Task details: Please copy every line from the records below that contains the string "music".

========================

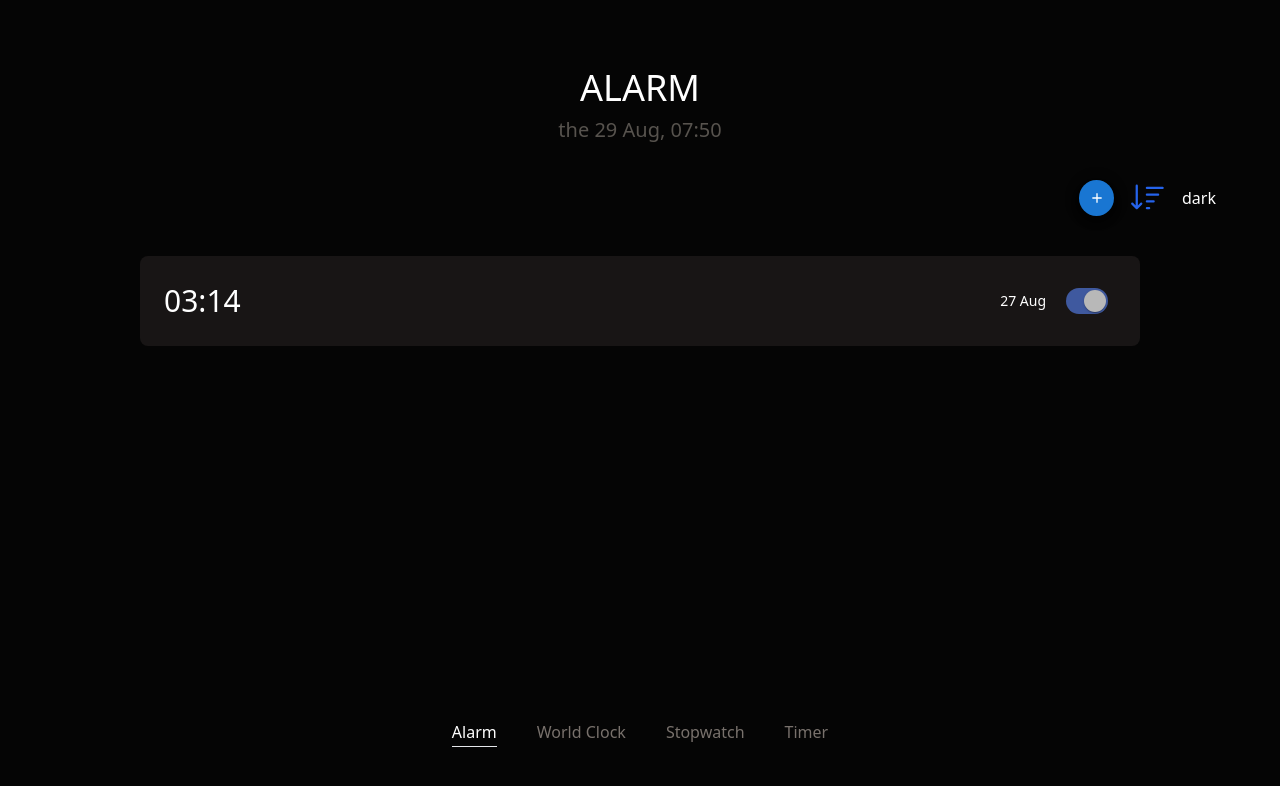
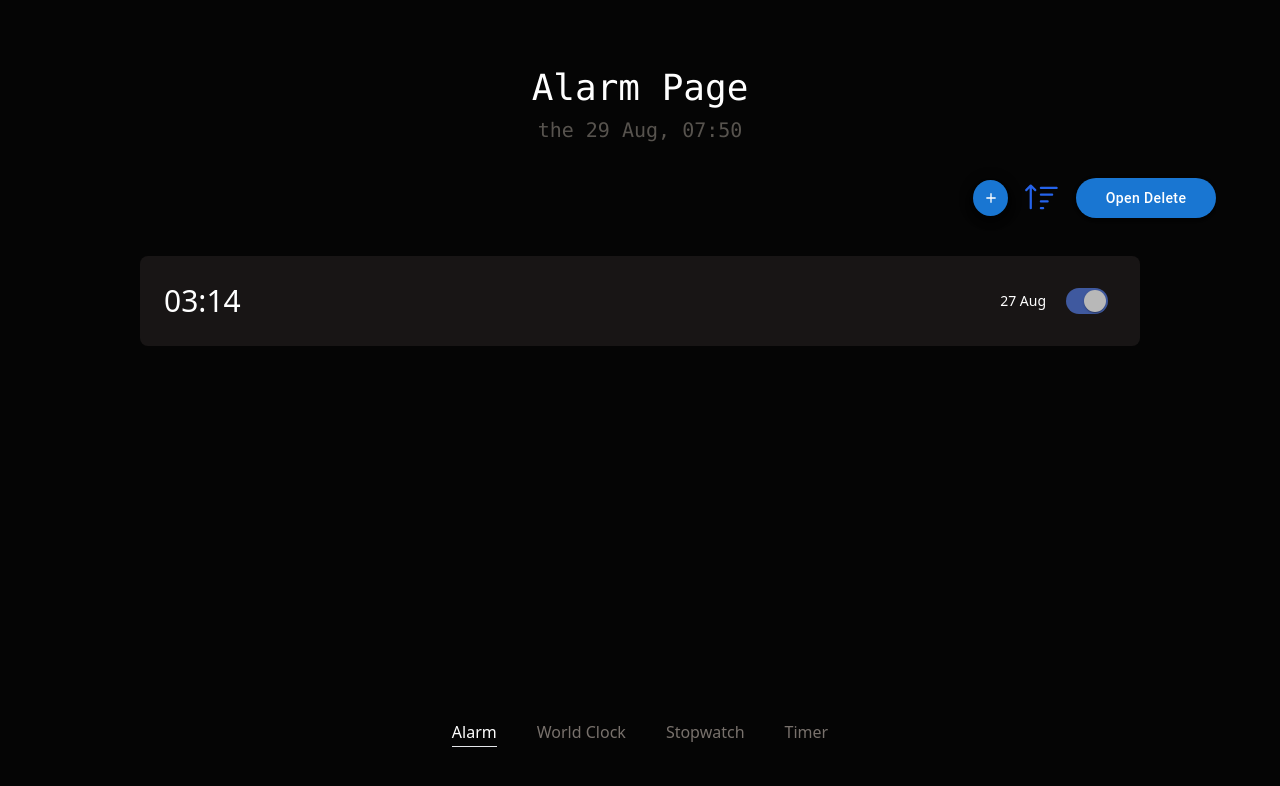
Before and after one commit to NezerAbdullayev/timer-app, a React (Vite) app: page /alarms in a window 1280 px wide. Shown: the top 786 px of the page. Built offline with nearby package versions, Linux system fonts and the light colour scheme.

Commit message:
feat(AlarmPage): add  delete Alarm function

```diff
--- a/src/components/ui/BoxContainer.jsx
+++ b/src/components/ui/BoxContainer.jsx
@@ -2,7 +2,7 @@ import FlexRow from './FlexRow';
 
 function BoxContainer({ children }) {
     return (
-        <FlexRow className="mx-auto w-[1000px] max-w-[100%] flex-wrap items-center justify-between gap-y-2 rounded-lg bg-[#181515] p-6 transition-all hover:bg-[#131111] xl:max-w-[90%]">
+        <FlexRow className="mx-auto w-[1000px] gap-3 max-w-[100%] flex-wrap items-center gap-y-2 rounded-lg bg-[#181515] p-6 transition-all hover:bg-[#131111] xl:max-w-[90%]">
             {children}
         </FlexRow>
     );
--- a/src/components/ui/Toolbar.jsx
+++ b/src/components/ui/Toolbar.jsx
@@ -7,13 +7,11 @@ import AddIcon from '@mui/icons-material/Add';
 // import components
 import Button from './Button';
 import FlexRow from './FlexRow';
+import { memo } from 'react';
 
-
-
-function Toolbar({ sort = true,onToggleAlarmPopup }) {
+function Toolbar( {onToggleAlarmPopup, openNewAlarm,onDeleteButton,sort=false }) {
     return (
         <FlexRow className="items-center justify-end gap-4">
-
             {/* create button */}
             <Fab
                 color="primary"
@@ -21,18 +19,19 @@ function Toolbar({ sort = true,onToggleAlarmPopup }) {
                 onClick={onToggleAlarmPopup}
                 sx={{ width: '35px', height: '35px' }}
             >
-                <AddIcon sx={{ fontSize: '16px' }}  />
+                <AddIcon sx={{ fontSize: '16px' }} />
             </Fab>
             {/* create button end */}
-
 
             {/* sort and edit button */}
             <Button type="sort">{sort ? <BsSortDown /> : <BsSortUp />} </Button>
 
             {/* theme button */}
-            <Button type="them">dark</Button>
+            <Button onClick={onDeleteButton} type="open">
+                {openNewAlarm ? 'Close Delete' : 'Open Delete'}
+            </Button>
         </FlexRow>
     );
 }
 
-export default Toolbar;
+export default memo(Toolbar);
--- a/src/context/AlarmsProvider.jsx
+++ b/src/context/AlarmsProvider.jsx
@@ -35,9 +35,10 @@ function reducer(state, action) {
             };
 
         case 'DELETE_ALARM':
+            console.log(action.payload)
             return {
                 ...state,
-                alarmsList: [state.alarmsList.filter((alarm) => alarm.id !== action.payload)],
+                alarmsList: [...state.alarmsList.filter((alarm) => alarm.id !== action.payload)],
             };
 
         case 'CLEAR_ALARMSLIST':
--- a/src/pages/alarmsPage/AlarmsPage.jsx
+++ b/src/pages/alarmsPage/AlarmsPage.jsx
@@ -1,9 +1,6 @@
 import { useState } from 'react';
 // context hooks
 import { useAlarms } from '../../Hooks/useAlarms';
-
-// import fake data
-import { alarms } from '../../fakeData/fakeDate';
 
 // import component
 import GridColoms from '../../components/ui/GridColoms';
@@ -13,29 +10,27 @@ import AlarmsBoxGroup from './components/AlarmsBoxGroup';
 import Popup from '../../components/ui/Popup';
 import AddAlarmPopup from './components/AddAlarmPopup';
 
-
 function AlarmsPage() {
-
     const [openNewAlarm, setOpenNewAlarm] = useState(false);
-
+    const [OpenDelete, setOpenDelete] = useState(false);
 
     const {
         state: { alarmsList, realTime },
         dispatch,
     } = useAlarms();
 
-    console.log(alarmsList,"realtime",realTime)
+    console.log(alarmsList, 'realtime', realTime);
+
+    function handleToggleDeleteBtn() {
+        setOpenDelete((OpenDelete) => !OpenDelete);
+    }
 
     function handleToggleAlarmBtn() {
         setOpenNewAlarm((openNewAlarm) => !openNewAlarm);
     }
 
-    function addAlarm({ hour, history, music }) {
-        dispatch({ type: 'ADD_ALARM', payload: { hour, history, music } });
-    }
-
     function deleteAlarm(deleteID) {
-        dispatch({ type: 'DELETE_ALARM', payload: { deleteID } });
+        dispatch({ type: 'DELETE_ALARM', payload:  deleteID  });
     }
 
     function clearAlarms() {
@@ -53,27 +48,29 @@ function AlarmsPage() {
         dispatch({ type: 'EDIT_ALARMS', payload: { editAlarms } });
     }
 
-    function toggleIsactiveAlarm(id) {
-        dispatch({ type: 'TOGGLE_ISACTIVE_ALARM', payload: id });
-    }
-
     return (
         <GridColoms className="grid-rows-[20%_15%_65%]">
             <PageTitle
-                className="justify-end"
-                headerTitle="ALARM"
+                className="justify-end font-mono"
+                headerTitle="Alarm Page"
                 headerDesc="the 29 Aug, 07:50"
             />
 
-            <Toolbar onToggleAlarmPopup={handleToggleAlarmBtn} />
+            <Toolbar
+                onToggleAlarmPopup={handleToggleAlarmBtn}
+                onDeleteButton={handleToggleDeleteBtn}
+                openNewAlarm={openNewAlarm}
+            />
 
-            <AlarmsBoxGroup items={alarmsList}  />
+            <AlarmsBoxGroup
+                items={alarmsList}
+                OpenDelete={OpenDelete}
+                onDelete={deleteAlarm}
+            />
 
-            <Popup onToggleAlarmPopup={handleToggleAlarmBtn} openNewAlarm={openNewAlarm} >
+            <Popup onToggleAlarmPopup={handleToggleAlarmBtn} openNewAlarm={openNewAlarm}>
                 <AddAlarmPopup onToggleAlarmPopup={handleToggleAlarmBtn} dispatch={dispatch} />
             </Popup>
-
-
         </GridColoms>
     );
 }
--- a/src/pages/alarmsPage/components/AlarmsBox.jsx
+++ b/src/pages/alarmsPage/components/AlarmsBox.jsx
@@ -1,22 +1,30 @@
 // import component
 import { useAlarms } from '../../../Hooks/useAlarms';
 import BoxContainer from '../../../components/ui/BoxContainer';
+import FlexRow from '../../../components/ui/FlexRow';
 import Row from '../../../components/ui/Row';
+import GridRow from '../../../components/ui/GridRow';
 // import mui component
 import Switch from '../../../components/ui/boxGroup/Switch';
 
-function AlarmsBox({ id, hour: { hh, mm }, isActive, history }) {
+function AlarmsBox({ id, hour: { hh, mm }, isActive, history, OpenDelete,onDelete }) {
+    const { dispatch } = useAlarms();
 
-    const {dispatch}=useAlarms()
-
-
-    function handleAlarmActiveBtn(id){
-        dispatch({type:"TOGGLE_ISACTIVE_ALARM",payload:id})
+    function handleAlarmActiveBtn(id) {
+        dispatch({ type: 'TOGGLE_ISACTIVE_ALARM', payload: id });
     }
 
     return (
-        // box container bu olacaqdir
         <BoxContainer>
+            {/* delete button */}
+            <GridRow className={`grid place-items-center ${OpenDelete ? 'grid' : 'hidden'}`}>
+                <button onClick={()=>onDelete(id)} className="flex-0 h-10 w-10 cursor-pointer rounded-full bg-[#a2a6ac] text-stone-100  transition-all hover:bg-[#82868c]">
+                    &#10006;
+                </button>
+            </GridRow>
+
+            {/* box  start */}
+            <FlexRow className="flex-1 items-center justify-between">
                 {/* hour */}
                 <Row
                     className={`text-2xl transition-all sm:text-3xl ${isActive ? 'text-lightMain' : 'text-stone-400'}`}
@@ -32,9 +40,11 @@ function AlarmsBox({ id, hour: { hh, mm }, isActive, history }) {
                 >
                     <Row>{history}</Row>
                     <Row>
-                    <Switch  onClick={()=>handleAlarmActiveBtn(id)} isActive={isActive}/>
+                        <Switch onClick={() => handleAlarmActiveBtn(id)} isActive={isActive} />
                     </Row>
                 </Row>
+            </FlexRow>
+            {/* box end */}
         </BoxContainer>
     );
 }
--- a/src/pages/alarmsPage/components/AlarmsBoxGroup.jsx
+++ b/src/pages/alarmsPage/components/AlarmsBoxGroup.jsx
@@ -1,23 +1,30 @@
 // import components
-import AlarmsBox from "./AlarmsBox"
-import GroupContainer from "../../../components/ui/boxGroup/GroupContainer"
+import AlarmsBox from './AlarmsBox';
+import GroupContainer from '../../../components/ui/boxGroup/GroupContainer';
+import { memo } from 'react';
 
-function AlarmsBoxGroup({ items }) {
+function AlarmsBoxGroup({ items, OpenDelete, onDelete }) {
+    console.log(items);
     return (
         <GroupContainer>
             {/* items map */}
-            {items.length &&
+            {items.length > 0 ? (
                 items.map((item) => (
                     <AlarmsBox
-                        key={item.id}
+                        key={item.id || Math.random()}
                         id={item.id}
                         hour={item.hour}
                         isActive={item.isActive}
                         history={item.history}
+                        OpenDelete={OpenDelete}
+                        onDelete={onDelete}
                     />
-                ))}
+                ))
+            ) : (
+                <p>No alarms available</p>
+            )}
         </GroupContainer>
     );
 }
 
-export default AlarmsBoxGroup;
+export default memo(AlarmsBoxGroup);
```
Lines whose indentation alone changed are shown as unchanged.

========================

Written answer:
-    function addAlarm({ hour, history, music }) {
-        dispatch({ type: 'ADD_ALARM', payload: { hour, history, music } });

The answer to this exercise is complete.